The U.S. federal and state governments spend billions of dollars every year on drug prevention programs and activities. Much of this funding goes into programs targeted specifically to teenagers. However, despite such programs, the problem of teen drug use continues to be an issue for many families.

Do teen drug prevention programs really help prevent teens from using alcohol, tobacco and other drugs? The National Institute on Drug Abuse (NIDA) has been collecting data on the effectiveness of drug prevention efforts for the past 30 years by tracking the progress of teens and children who participated in such programs. This data allows researchers to determine which approaches work and which do not, so that funding can be directed toward programs that have the best chance of preventing drug abuse.

Prevention Programs that Work

Approaches to drug prevention that do work are referred to as “research-based,” because their effectiveness is backed up by scientific data. According to the NIDA, a few of the research-based principles of effective drug prevention programs for teens are:

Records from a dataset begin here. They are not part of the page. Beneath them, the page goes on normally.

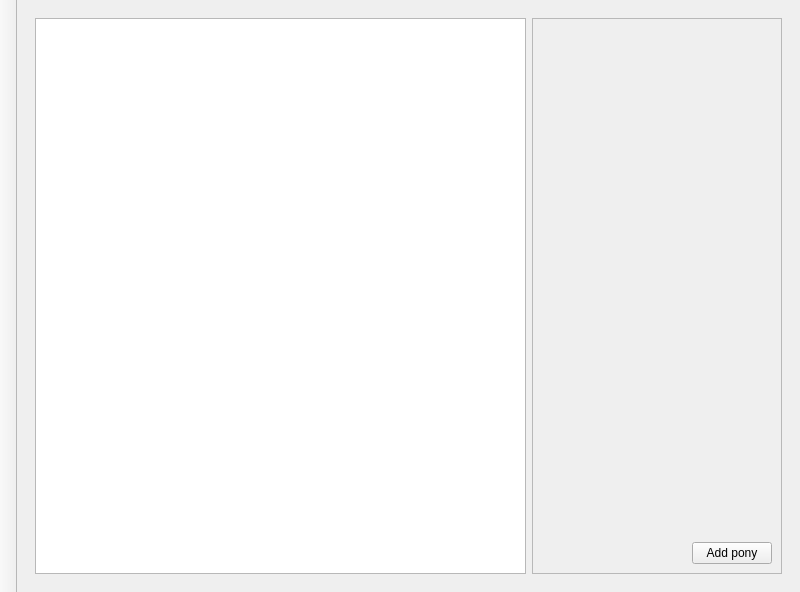
myszha/qt-ponies, file src/configwindow.ui: the form before one commit.
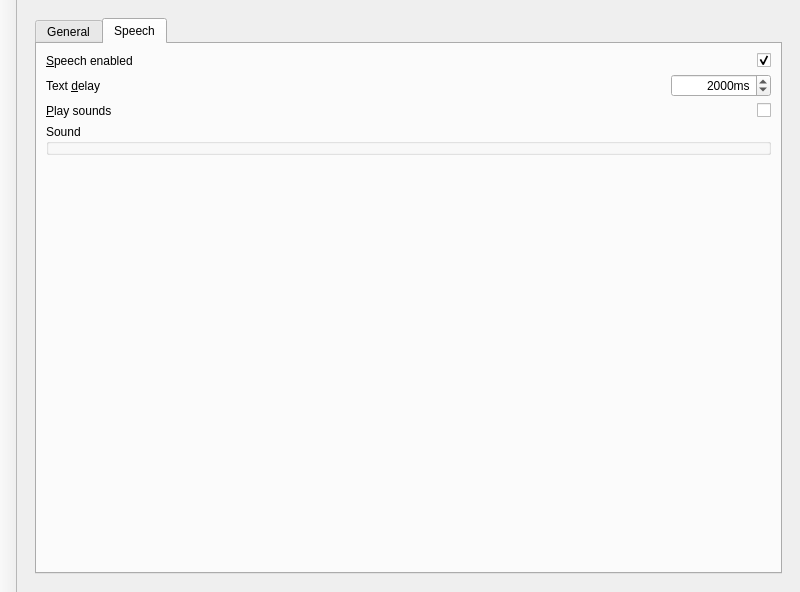
The form after the commit. The open tabs and pages were chosen to show the change.

```diff
--- a/src/configwindow.ui
+++ b/src/configwindow.ui
@@ -228,6 +228,180 @@
         </item>
        </layout>
       </widget>
+      <widget class="QWidget" name="configpage">
+       <layout class="QGridLayout" name="gridLayout_6">
+        <item row="0" column="0">
+         <widget class="QTabWidget" name="tabWidget">
+          <property name="currentIndex">
+           <number>1</number>
+          </property>
+          <widget class="QWidget" name="tab">
+           <attribute name="title">
+            <string>General</string>
+           </attribute>
+           <layout class="QGridLayout" name="gridLayout_7">
+            <item row="1" column="1">
+             <widget class="QCheckBox" name="alwaysontop">
+              <property name="sizePolicy">
+               <sizepolicy hsizetype="Minimum" vsizetype="Fixed">
+                <horstretch>0</horstretch>
+                <verstretch>0</verstretch>
+               </sizepolicy>
+              </property>
+              <property name="layoutDirection">
+               <enum>Qt::RightToLeft</enum>
+              </property>
+              <property name="text">
+               <string/>
+              </property>
+              <property name="checked">
+               <bool>true</bool>
+              </property>
+              <property name="autoRepeat">
+               <bool>false</bool>
+              </property>
+             </widget>
+            </item>
+            <item row="2" column="0" colspan="2">
+             <spacer name="verticalSpacer_4">
+              <property name="orientation">
+               <enum>Qt::Vertical</enum>
+              </property>
+              <property name="sizeHint" stdset="0">
+               <size>
+                <width>20</width>
+                <height>40</height>
+               </size>
+              </property>
+             </spacer>
+            </item>
+            <item row="1" column="0">
+             <widget class="QLabel" name="label_3">
+              <property name="text">
+               <string>&amp;Always on top</string>
+              </property>
+              <property name="buddy">
+               <cstring>alwaysontop</cstring>
+              </property>
+             </widget>
+            </item>
+           </layout>
+          </widget>
+          <widget class="QWidget" name="tab_2">
+           <attribute name="title">
+            <string>Speech</string>
+           </attribute>
+           <layout class="QGridLayout" name="gridLayout_8">
+            <item row="1" column="1">
+             <widget class="QSpinBox" name="textdelay">
+              <property name="maximumSize">
+               <size>
+                <width>100</width>
+                <height>16777215</height>
+               </size>
+              </property>
+              <property name="alignment">
+               <set>Qt::AlignRight|Qt::AlignTrailing|Qt::AlignVCenter</set>
+              </property>
+              <property name="buttonSymbols">
+               <enum>QAbstractSpinBox::UpDownArrows</enum>
+              </property>
+              <property name="suffix">
+               <string>ms</string>
+              </property>
+              <property name="maximum">
+               <number>100000</number>
+              </property>
+              <property name="singleStep">
+               <number>10</number>
+              </property>
+              <property name="value">
+               <number>2000</number>
+              </property>
+             </widget>
+            </item>
+            <item row="4" column="0" colspan="2">
+             <spacer name="verticalSpacer_5">
+              <property name="orientation">
+               <enum>Qt::Vertical</enum>
+              </property>
+              <property name="sizeHint" stdset="0">
+               <size>
+                <width>20</width>
+                <height>40</height>
+               </size>
+              </property>
+             </spacer>
+            </item>
+            <item row="1" column="0">
+             <widget class="QLabel" name="label">
+              <property name="text">
+               <string>Text &amp;delay</string>
+              </property>
+              <property name="buddy">
+               <cstring>textdelay</cstring>
+              </property>
+             </widget>
+            </item>
+            <item row="0" column="0">
+             <widget class="QLabel" name="label_2">
+              <property name="text">
+               <string>&amp;Speech enabled</string>
+              </property>
+              <property name="textFormat">
+               <enum>Qt::AutoText</enum>
+              </property>
+              <property name="buddy">
+               <cstring>speechenabled</cstring>
+              </property>
+             </widget>
+            </item>
+            <item row="0" column="1">
+             <widget class="QCheckBox" name="speechenabled">
+              <property name="layoutDirection">
+               <enum>Qt::RightToLeft</enum>
+              </property>
+              <property name="text">
+               <string/>
+              </property>
+              <property name="checked">
+               <bool>true</bool>
+              </property>
+             </widget>
+            </item>
+            <item row="2" column="0">
+             <widget class="QLabel" name="label_4">
+              <property name="text">
+               <string>&amp;Play sounds</string>
+              </property>
+              <property name="buddy">
+               <cstring>playsounds</cstring>
+              </property>
+             </widget>
+            </item>
+            <item row="2" column="1">
+             <widget class="QCheckBox" name="playsounds">
+              <property name="layoutDirection">
+               <enum>Qt::RightToLeft</enum>
+              </property>
+              <property name="text">
+               <string/>
+              </property>
+             </widget>
+            </item>
+            <item row="3" column="0" colspan="2">
+             <widget class="QGroupBox" name="groupBox">
+              <property name="title">
+               <string>Sound</string>
+              </property>
+             </widget>
+            </item>
+           </layout>
+          </widget>
+         </widget>
+        </item>
+       </layout>
+      </widget>
      </widget>
     </item>
    </layout>
```
Left out of the diff: 4 changed lines with no effect on the pictures.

  • Covering all forms of drug use and abuse in the program
  • Educating teens about the risks of drug use in an honest, informative way
  • Encouraging positive activities as an alternative to drug use
  • Helping teens become more aware of the external reasons that push them to want to use drugs (such as peer pressure and advertising) so they can make better choices for themselves
  • Including follow up programs to reinforce the anti-drug message
  • Tailoring the program to fit the demographics of the audience and the type of drug problems most common in that community
  • Teaching social and verbal skills so that teens learn how to refuse drugs without feeling socially isolated and to improve their ability to express themselves in a healthy and effective manner.

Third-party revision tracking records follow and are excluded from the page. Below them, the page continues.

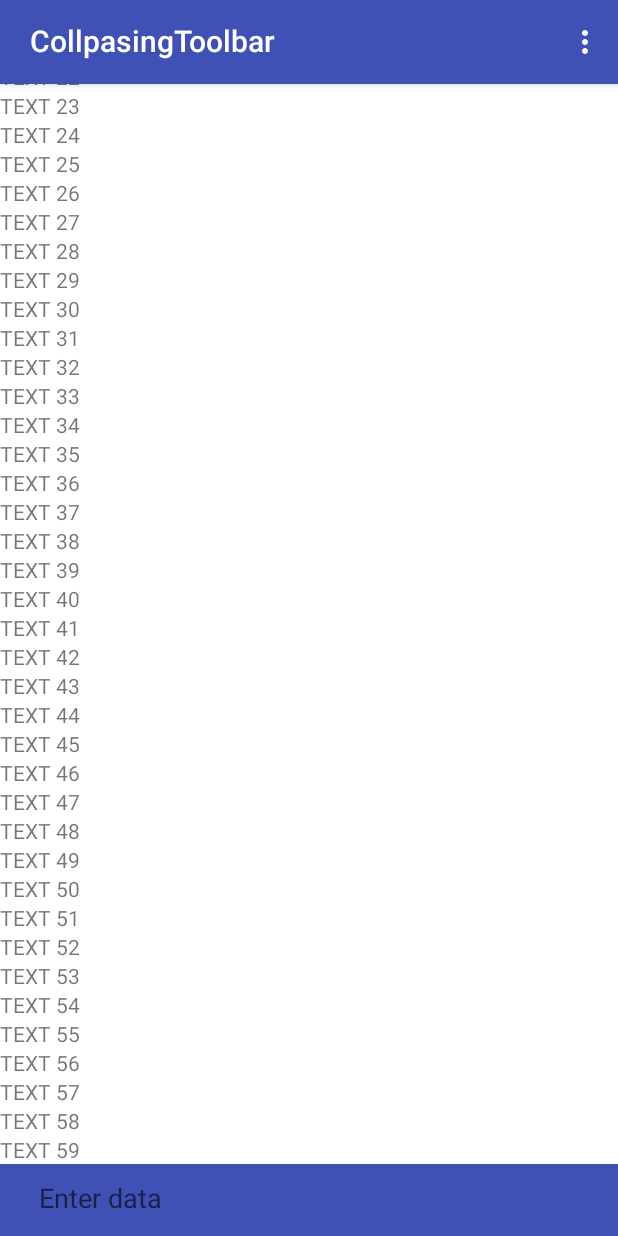
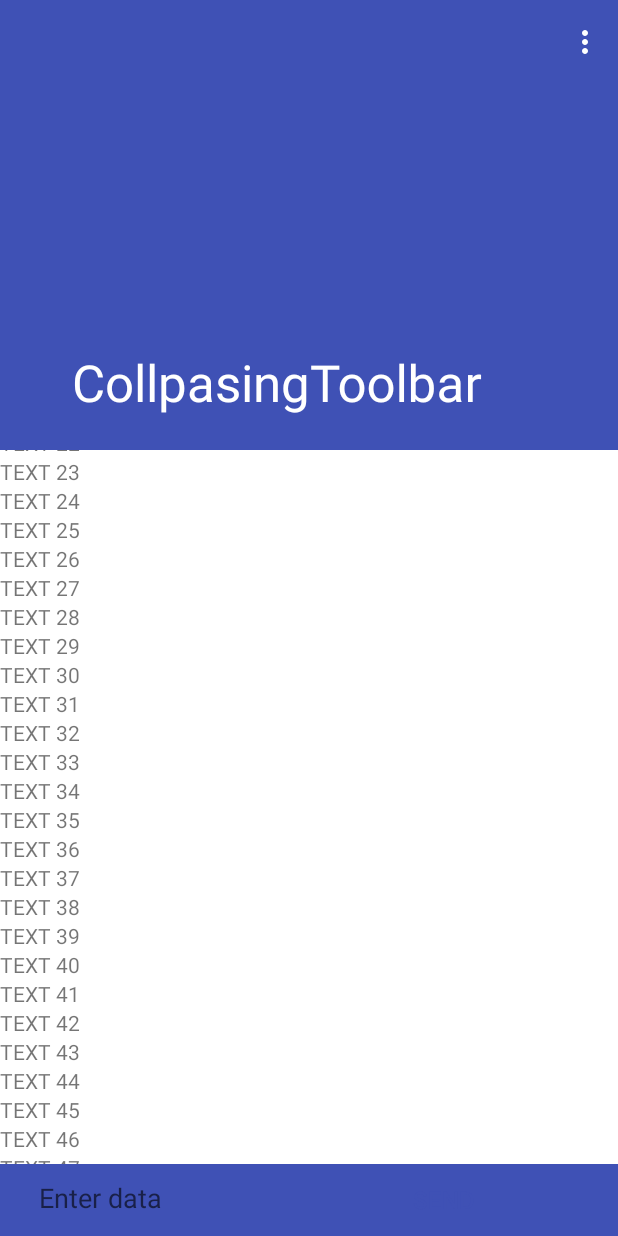
Before and after one commit to winster/collapsingtoolbar, an Android app: the screen it shows after launch (ScrollingActivity), on a phone screen of 412 x 824 dp. Run offline under Robolectric (Android 15) with nearby library versions, the phone set to English and light mode, and no system bars.

Commit message:
removed expanded attribute

```diff
--- a/app/src/main/res/layout/activity_scrolling.xml
+++ b/app/src/main/res/layout/activity_scrolling.xml
@@ -18,7 +18,6 @@
             android:layout_height="300dp"
             android:theme="@style/AppTheme.AppBarOverlay"
             android:fitsSystemWindows="true"
-            app:expanded="false"
             >
 
             <android.support.design.widget.CollapsingToolbarLayout
```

Many researchers agree that some or much of the overall decline in teen drug use that was observed between 2001 and 2006 is due to research-based improvements in teen drug prevention programs.

Drug Prevention Efforts that Don’t Work

The research data from the NIDA has also been used to identify approaches to drug prevention that do not correlate with reduced drug abuse. Generally, the following tactics are considered non-effective based on the NIDA data:

  • Ignoring the social aspects of drug use that teens encounter
  • Listing the dangers of drugs in a lecturing style or any manner that teens may perceive as preachy or exaggerated
  • Making a formal presentation to large audience, such as at a school assembly.

Many of today’s drug prevention programs avoid these strategies in favor of research-based activities.


Bosworth, K. (2000). Drug abuse prevention: School-based strategies that work. Retrieved August 30, 2010, from http://www.ericdigests.org/1998-1/drug.htm

Drug Rehab Program. (2010). Recent trends in teen substance abuse. Retrieved August 30, 2010, from http://www.drug-rehab-program.org/teens.php

National Institute on Drug Abuse. (n.d.). Preventing drug abuse among children and adolescents: Applying prevention principles to drug abuse prevention programs. Retrieved August 30, 2010, from http://www.nida.nih.gov/prevention/applying.html

National Institute on Drug Abuse. (n.d.). Preventing drug abuse among children and adolescents prevention principles. Retrieved August 30, 2010, from http://www.nida.nih.gov/prevention/principles.html

T., Buddy. (2003). NIDA drug prevention guide re-released. Retrieved August 30, 2010, from http://alcoholism.about.com/cs/tipsforparents/a/blnida030917.htm